Nigel Moyse is a welldoing.org therapist who works in Oxford
What attracted you to become a therapist?
The idea of helping people.
Where did you train?
What sort of people do you usually see?
Adult individuals and couples.
What type of therapy do you practise?
Mine is essentially an eclectic approach, focused on the client and their needs, rather than trying to make the client fit “my" kind of therapy (or modality). I try to ascertain what would work for the client and work accordingly. I also aim to meet Rogers’ core conditions of empathy, congruence and unconditional positive regard.
What do you like about being a therapist?
I get a kick out of helping people.
What is less pleasant?
When I am not sure how to help.
How long you’ve been with welldoing.org and what you think of us?
Several years. They are very friendly, have some great ideas and are clearly concerned to make the world a better place.
Do you ever suggest books or apps to clients?
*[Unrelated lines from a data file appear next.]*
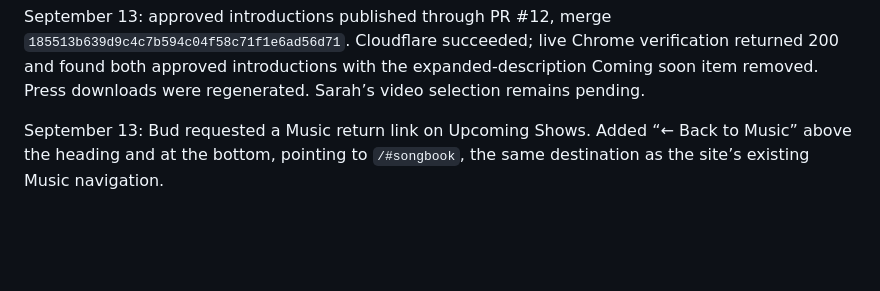
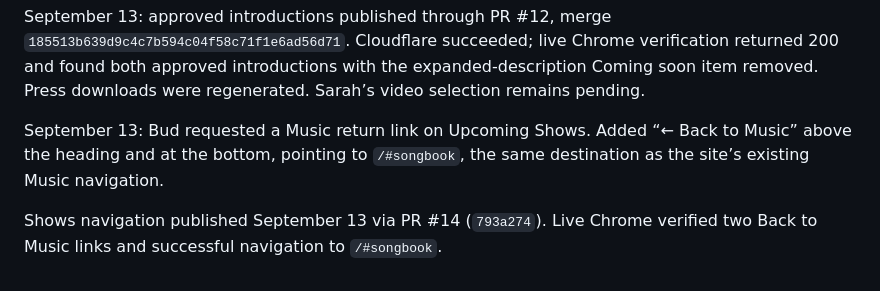
Before and after one commit to budr-githhub/sarahandthebuds, a Markdown page: docs/decision-log.md, the part around the change. Drawn GitHub-style; blank space fills up the shorter version.

Commit message:
Record live Music return links (#15)

```diff
--- a/docs/decision-log.md
+++ b/docs/decision-log.md
@@ -143,3 +143,6 @@ September 13: approved introductions published through PR #12, merge `185513b639
 
 
 September 13: Bud requested a Music return link on Upcoming Shows. Added “← Back to Music” above the heading and at the bottom, pointing to `/#songbook`, the same destination as the site’s existing Music navigation.
+
+
+Shows navigation published September 13 via PR #14 (`793a274`). Live Chrome verified two Back to Music links and successful navigation to `/#songbook`.
```
Also changed, not shown: docs/dashboard.md (+1 -1 lines).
Frequently. I read a lot of self-help books in case I find good ones to suggest, often reading ones recommended by supervisors and others in order to get a feel for them before making suggestions. I make it clear clients should ideally read the reviews of similar books and choose the one that attracts them.
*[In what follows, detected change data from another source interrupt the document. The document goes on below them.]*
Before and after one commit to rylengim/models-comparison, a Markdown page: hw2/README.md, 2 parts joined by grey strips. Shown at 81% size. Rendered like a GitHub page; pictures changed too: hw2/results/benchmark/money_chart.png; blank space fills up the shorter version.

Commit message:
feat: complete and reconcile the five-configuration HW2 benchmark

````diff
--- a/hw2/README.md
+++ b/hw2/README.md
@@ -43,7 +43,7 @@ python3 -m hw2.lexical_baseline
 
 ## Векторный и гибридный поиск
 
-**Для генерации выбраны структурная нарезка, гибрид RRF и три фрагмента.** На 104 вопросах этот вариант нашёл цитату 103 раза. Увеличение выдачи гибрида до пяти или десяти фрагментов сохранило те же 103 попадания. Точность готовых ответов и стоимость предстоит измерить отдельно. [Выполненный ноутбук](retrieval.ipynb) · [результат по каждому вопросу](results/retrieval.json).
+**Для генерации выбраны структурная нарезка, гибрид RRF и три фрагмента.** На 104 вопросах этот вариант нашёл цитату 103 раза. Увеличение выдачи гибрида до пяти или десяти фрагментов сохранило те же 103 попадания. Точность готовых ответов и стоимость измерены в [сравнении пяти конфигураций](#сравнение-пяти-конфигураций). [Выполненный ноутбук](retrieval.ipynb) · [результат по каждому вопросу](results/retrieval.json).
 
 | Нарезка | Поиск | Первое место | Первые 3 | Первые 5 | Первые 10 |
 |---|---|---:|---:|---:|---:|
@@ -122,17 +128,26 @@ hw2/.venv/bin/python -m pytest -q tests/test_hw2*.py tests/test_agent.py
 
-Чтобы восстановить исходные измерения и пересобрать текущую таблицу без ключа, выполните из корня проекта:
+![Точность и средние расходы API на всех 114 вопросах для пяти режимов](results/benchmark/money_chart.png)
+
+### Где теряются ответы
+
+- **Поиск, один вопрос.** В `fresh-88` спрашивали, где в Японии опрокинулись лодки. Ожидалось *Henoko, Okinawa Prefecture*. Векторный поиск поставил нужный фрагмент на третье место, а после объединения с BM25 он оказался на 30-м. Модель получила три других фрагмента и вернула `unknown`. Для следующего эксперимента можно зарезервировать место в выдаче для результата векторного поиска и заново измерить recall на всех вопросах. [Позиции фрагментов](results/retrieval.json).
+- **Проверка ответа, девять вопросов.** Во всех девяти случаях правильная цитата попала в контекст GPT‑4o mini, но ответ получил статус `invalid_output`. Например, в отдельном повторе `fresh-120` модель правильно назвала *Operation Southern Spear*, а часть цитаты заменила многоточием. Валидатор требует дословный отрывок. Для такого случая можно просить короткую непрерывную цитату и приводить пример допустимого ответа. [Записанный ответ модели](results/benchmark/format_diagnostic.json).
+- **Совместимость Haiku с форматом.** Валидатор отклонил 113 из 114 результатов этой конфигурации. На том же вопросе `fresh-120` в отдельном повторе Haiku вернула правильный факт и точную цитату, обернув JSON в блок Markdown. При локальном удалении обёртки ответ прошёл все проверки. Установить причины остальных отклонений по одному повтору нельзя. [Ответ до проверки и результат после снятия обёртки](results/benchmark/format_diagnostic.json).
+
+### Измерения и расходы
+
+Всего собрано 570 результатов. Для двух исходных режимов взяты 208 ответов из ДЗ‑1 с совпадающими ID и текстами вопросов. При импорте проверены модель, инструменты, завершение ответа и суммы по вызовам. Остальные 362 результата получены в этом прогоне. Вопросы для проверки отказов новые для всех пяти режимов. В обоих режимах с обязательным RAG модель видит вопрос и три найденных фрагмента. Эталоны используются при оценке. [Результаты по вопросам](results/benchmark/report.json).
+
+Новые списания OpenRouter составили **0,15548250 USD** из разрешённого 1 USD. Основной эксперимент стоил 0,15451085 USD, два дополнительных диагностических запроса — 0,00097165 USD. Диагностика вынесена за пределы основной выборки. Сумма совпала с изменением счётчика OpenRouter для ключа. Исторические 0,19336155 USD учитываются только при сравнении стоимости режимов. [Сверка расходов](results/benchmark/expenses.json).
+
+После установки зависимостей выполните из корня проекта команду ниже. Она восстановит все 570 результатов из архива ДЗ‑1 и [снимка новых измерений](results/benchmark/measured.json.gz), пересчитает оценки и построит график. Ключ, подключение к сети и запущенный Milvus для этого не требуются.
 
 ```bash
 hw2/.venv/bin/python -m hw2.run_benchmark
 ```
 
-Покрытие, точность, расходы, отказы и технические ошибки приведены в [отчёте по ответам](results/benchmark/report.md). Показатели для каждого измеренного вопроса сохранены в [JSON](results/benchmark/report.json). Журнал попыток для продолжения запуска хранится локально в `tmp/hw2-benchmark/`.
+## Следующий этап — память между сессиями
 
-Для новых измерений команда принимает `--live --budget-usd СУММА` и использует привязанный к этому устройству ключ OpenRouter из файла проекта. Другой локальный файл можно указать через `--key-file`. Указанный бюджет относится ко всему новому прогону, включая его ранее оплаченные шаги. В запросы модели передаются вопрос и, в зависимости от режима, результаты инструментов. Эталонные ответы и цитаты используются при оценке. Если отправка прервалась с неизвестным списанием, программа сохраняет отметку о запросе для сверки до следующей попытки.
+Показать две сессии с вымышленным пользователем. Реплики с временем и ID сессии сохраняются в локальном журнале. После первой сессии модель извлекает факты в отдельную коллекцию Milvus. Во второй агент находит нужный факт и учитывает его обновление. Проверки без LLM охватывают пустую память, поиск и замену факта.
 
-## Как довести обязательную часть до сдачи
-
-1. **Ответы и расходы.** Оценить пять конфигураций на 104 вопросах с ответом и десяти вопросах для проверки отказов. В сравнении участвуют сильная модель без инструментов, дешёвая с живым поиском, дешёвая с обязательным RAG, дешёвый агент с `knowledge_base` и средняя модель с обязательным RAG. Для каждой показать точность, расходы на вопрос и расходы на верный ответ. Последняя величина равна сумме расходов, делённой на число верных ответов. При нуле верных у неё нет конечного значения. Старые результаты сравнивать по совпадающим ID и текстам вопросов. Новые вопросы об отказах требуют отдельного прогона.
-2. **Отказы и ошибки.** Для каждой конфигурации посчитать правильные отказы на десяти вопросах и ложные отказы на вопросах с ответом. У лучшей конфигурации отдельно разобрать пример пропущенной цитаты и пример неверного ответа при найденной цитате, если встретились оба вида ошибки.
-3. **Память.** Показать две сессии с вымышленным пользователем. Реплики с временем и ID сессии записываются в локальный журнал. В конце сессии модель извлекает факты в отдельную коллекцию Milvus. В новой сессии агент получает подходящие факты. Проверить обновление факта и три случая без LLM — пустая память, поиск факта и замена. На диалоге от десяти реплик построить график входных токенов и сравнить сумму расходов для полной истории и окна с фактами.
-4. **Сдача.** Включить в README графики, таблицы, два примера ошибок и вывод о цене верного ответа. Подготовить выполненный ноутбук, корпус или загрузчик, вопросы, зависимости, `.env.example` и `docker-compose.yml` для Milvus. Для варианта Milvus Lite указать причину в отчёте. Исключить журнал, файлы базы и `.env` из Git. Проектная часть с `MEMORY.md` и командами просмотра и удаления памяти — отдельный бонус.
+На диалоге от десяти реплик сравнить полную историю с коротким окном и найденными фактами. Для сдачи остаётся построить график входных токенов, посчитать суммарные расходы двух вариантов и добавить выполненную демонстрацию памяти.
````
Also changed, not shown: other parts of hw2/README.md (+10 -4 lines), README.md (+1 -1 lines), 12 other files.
One general book which helps us understand ourselves is Families and How to Survive Them by John Cleese and Robyn Skinner.
A good book on motivation: Feel the Fear and Do It Anyway by Susan Jeffers
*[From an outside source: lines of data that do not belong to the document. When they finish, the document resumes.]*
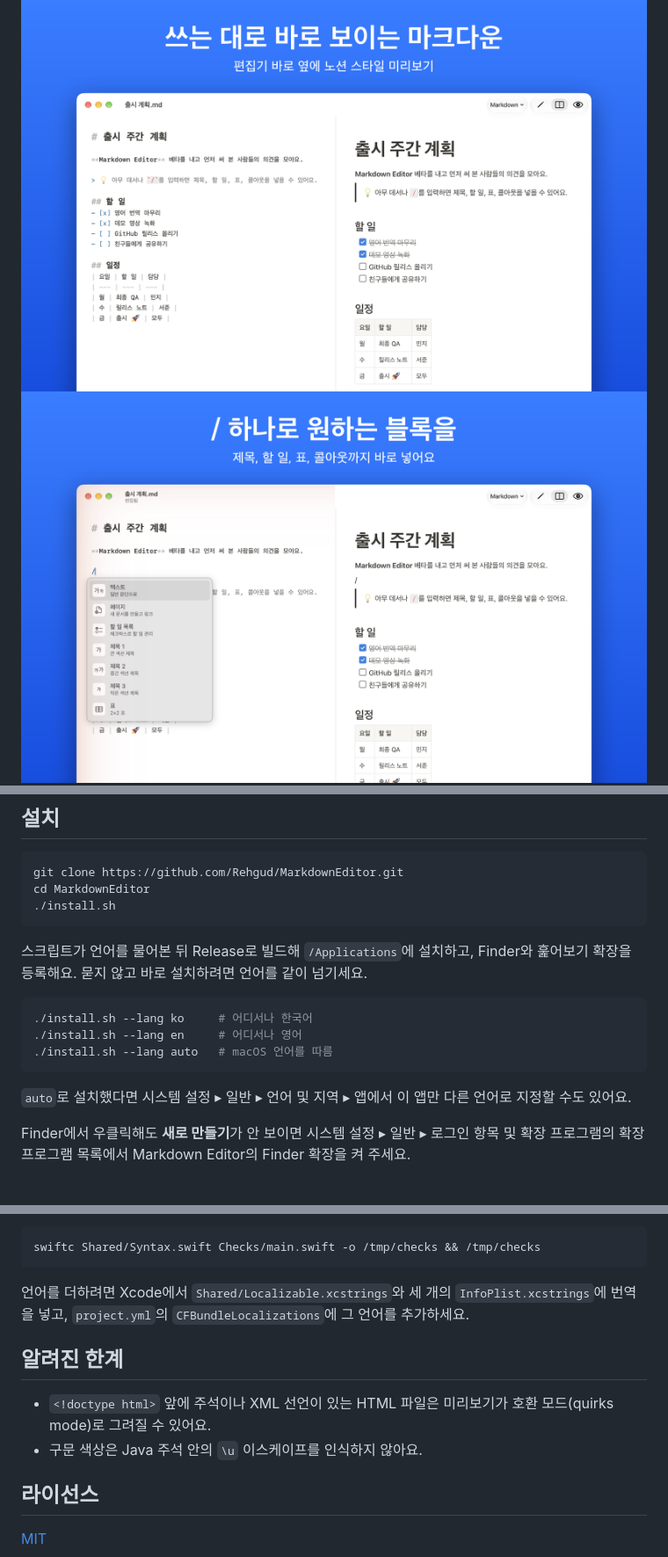
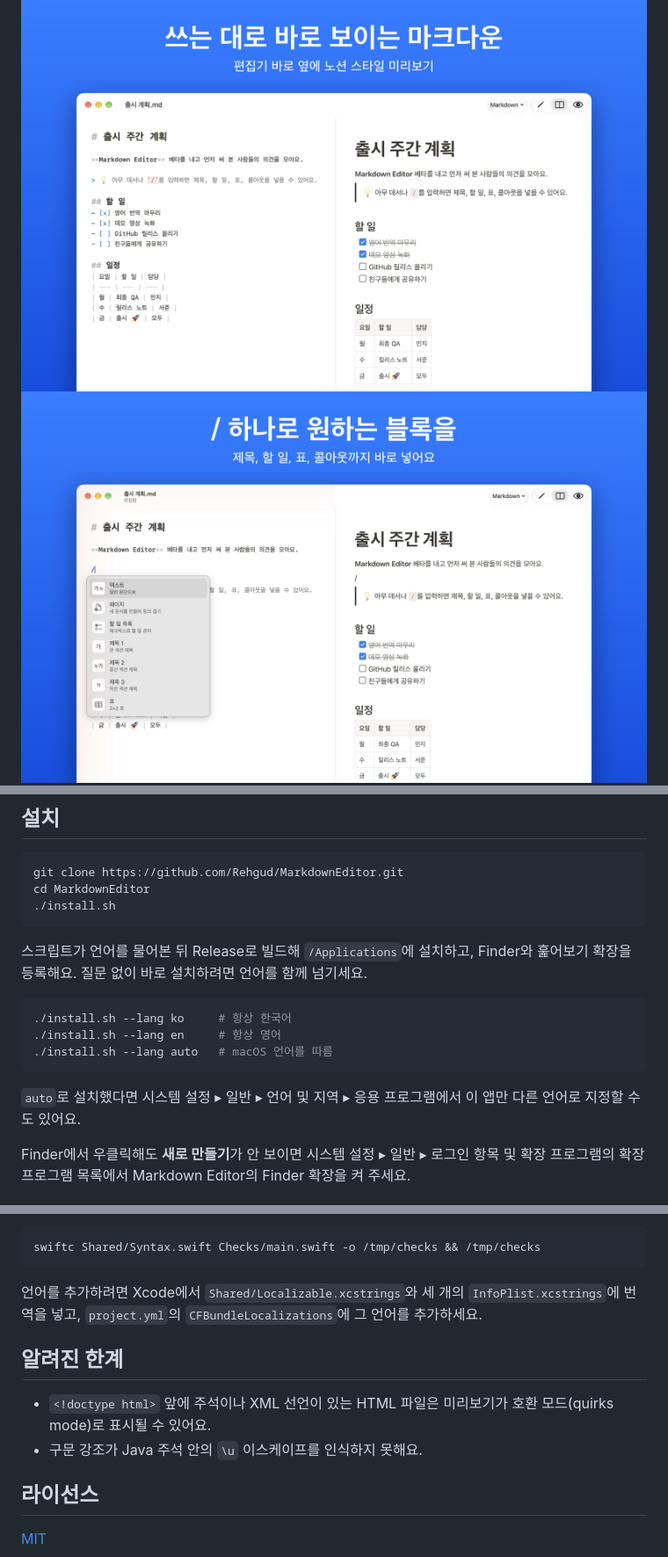
Before and after one commit to Rehgud/MarkdownEditor, a Markdown page: README.ko.md, 3 parts joined by grey strips. Shown at 88% size. Drawn GitHub-style; pictures changed too: docs/images/ko-2.png.

````diff
--- a/README.ko.md
+++ b/README.ko.md
@@ -39,15 +39,15 @@ cd MarkdownEditor
 ./install.sh
 ```
 
-스크립트가 언어를 물어본 뒤 Release로 빌드해 `/Applications`에 설치하고, Finder와 훑어보기 확장을 등록해요. 묻지 않고 바로 설치하려면 언어를 같이 넘기세요.
+스크립트가 언어를 물어본 뒤 Release로 빌드해 `/Applications`에 설치하고, Finder와 훑어보기 확장을 등록해요. 질문 없이 바로 설치하려면 언어를 함께 넘기세요.
 
 ```bash
-./install.sh --lang ko     # 어디서나 한국어
-./install.sh --lang en     # 어디서나 영어
+./install.sh --lang ko     # 항상 한국어
+./install.sh --lang en     # 항상 영어
 ./install.sh --lang auto   # macOS 언어를 따름
 ```
 
-`auto`로 설치했다면 시스템 설정 ▸ 일반 ▸ 언어 및 지역 ▸ 앱에서 이 앱만 다른 언어로 지정할 수도 있어요.
+`auto`로 설치했다면 시스템 설정 ▸ 일반 ▸ 언어 및 지역 ▸ 응용 프로그램에서 이 앱만 다른 언어로 지정할 수도 있어요.
 
 Finder에서 우클릭해도 **새로 만들기**가 안 보이면 시스템 설정 ▸ 일반 ▸ 로그인 항목 및 확장 프로그램의 확장 프로그램 목록에서 Markdown Editor의 Finder 확장을 켜 주세요.
 
@@ -84,12 +84,12 @@ open MarkdownEditor.xcodeproj
 swiftc Shared/Syntax.swift Checks/main.swift -o /tmp/checks && /tmp/checks
 ```
 
-언어를 더하려면 Xcode에서 `Shared/Localizable.xcstrings`와 세 개의 `InfoPlist.xcstrings`에 번역을 넣고, `project.yml`의 `CFBundleLocalizations`에 그 언어를 추가하세요.
+언어를 추가하려면 Xcode에서 `Shared/Localizable.xcstrings`와 세 개의 `InfoPlist.xcstrings`에 번역을 넣고, `project.yml`의 `CFBundleLocalizations`에 그 언어를 추가하세요.
 
 ## 알려진 한계
 
-- `<!doctype html>` 앞에 주석이나 XML 선언이 있는 HTML 파일은 미리보기가 호환 모드(quirks mode)로 그려질 수 있어요.
-- 구문 색상은 Java 주석 안의 `\u` 이스케이프를 인식하지 않아요.
+- `<!doctype html>` 앞에 주석이나 XML 선언이 있는 HTML 파일은 미리보기가 호환 모드(quirks mode)로 표시될 수 있어요.
+- 구문 강조가 Java 주석 안의 `\u` 이스케이프를 인식하지 못해요.
 
 ## 라이선스
 
````
Also changed, not shown: other parts of README.ko.md (+1 -1 lines), README.md (+5 -5 lines), docs/images/en-2.png, docs/images/ko-5.png, 7 other files.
On assertion: A Woman in Your Own Right by Anne Dickson
On mindfulness: The Power of Now by Eckhart Tolle
On couples: Men are from Mars, Women are from Venus by John Gray
Obviously, this is a small, “popular” selection. There are many others. I found Professor Paul Gilbert quite good (e. g. Overcoming Depression) and a very informative book on CBT is Feeling Good by Dr David Burns.
Please see my website for further suggestions on bibliotherapy: https://www.oxford-counselling-solutions.co.uk/self-help-books/
Apps: CBT Thought Diary; Headspace; Calm. I also suggest some Ted talks sometimes.
What you do for your own mental health?
Good question. I try to get at least a minimum of exercise (often more), I meditate, eat well, take appropriate supplements, follow my own advice (as much as possible!) and try to follow an interest and see friends and family. I also use strategies like looking at ways of combatting intrusive thoughts, thinking of things to be grateful for every day and focusing on positives, among others.
What’s your consultation room like?
I work from two offices in the centre of Oxford. Both cosy.
What do you wish people knew about therapy?
Nothing. Keep an open mind.
What did you learn about yourself in therapy?
That I need to be more assertive.